## Task prompt
Report each line of the records where "README" occurs.

(Before-and-after change records)

========================================================================

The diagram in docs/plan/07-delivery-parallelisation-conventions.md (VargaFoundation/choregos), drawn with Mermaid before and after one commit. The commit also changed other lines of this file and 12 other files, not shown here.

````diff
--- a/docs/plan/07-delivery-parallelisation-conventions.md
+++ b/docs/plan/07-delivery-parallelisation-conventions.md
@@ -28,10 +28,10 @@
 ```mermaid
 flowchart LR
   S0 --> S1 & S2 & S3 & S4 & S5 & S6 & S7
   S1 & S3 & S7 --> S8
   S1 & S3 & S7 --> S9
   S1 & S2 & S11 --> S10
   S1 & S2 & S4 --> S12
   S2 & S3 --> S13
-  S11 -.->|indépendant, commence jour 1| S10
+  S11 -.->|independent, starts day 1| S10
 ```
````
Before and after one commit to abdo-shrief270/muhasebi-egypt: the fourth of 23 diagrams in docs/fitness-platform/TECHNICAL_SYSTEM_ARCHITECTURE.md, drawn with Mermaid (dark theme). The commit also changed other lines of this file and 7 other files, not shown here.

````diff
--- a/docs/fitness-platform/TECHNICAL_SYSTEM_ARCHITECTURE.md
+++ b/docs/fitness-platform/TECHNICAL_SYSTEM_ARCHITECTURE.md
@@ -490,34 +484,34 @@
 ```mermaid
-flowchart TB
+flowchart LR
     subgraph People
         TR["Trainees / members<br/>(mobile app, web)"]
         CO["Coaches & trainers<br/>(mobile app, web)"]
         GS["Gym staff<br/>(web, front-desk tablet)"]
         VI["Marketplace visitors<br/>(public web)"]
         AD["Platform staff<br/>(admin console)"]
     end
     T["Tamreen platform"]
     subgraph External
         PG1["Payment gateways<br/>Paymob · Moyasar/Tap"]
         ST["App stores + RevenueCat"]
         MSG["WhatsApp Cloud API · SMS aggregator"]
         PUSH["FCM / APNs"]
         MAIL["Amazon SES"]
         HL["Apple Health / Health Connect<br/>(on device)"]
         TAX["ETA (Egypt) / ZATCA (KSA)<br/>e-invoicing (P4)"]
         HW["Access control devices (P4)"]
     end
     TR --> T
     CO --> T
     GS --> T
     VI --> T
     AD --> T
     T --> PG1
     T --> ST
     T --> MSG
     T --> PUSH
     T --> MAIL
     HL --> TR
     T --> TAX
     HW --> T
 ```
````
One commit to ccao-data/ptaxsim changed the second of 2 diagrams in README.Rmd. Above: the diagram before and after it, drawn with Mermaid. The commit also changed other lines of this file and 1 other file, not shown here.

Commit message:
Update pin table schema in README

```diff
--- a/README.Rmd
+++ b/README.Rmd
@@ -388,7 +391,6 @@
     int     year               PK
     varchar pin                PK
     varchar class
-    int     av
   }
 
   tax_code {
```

========================================================================

## Expected output
One commit to ccao-data/ptaxsim changed the second of 2 diagrams in README.Rmd. Above: the diagram before and after it, drawn with Mermaid. The commit also changed other lines of this file and 1 other file, not shown here.
Update pin table schema in README
--- a/README.Rmd
+++ b/README.Rmd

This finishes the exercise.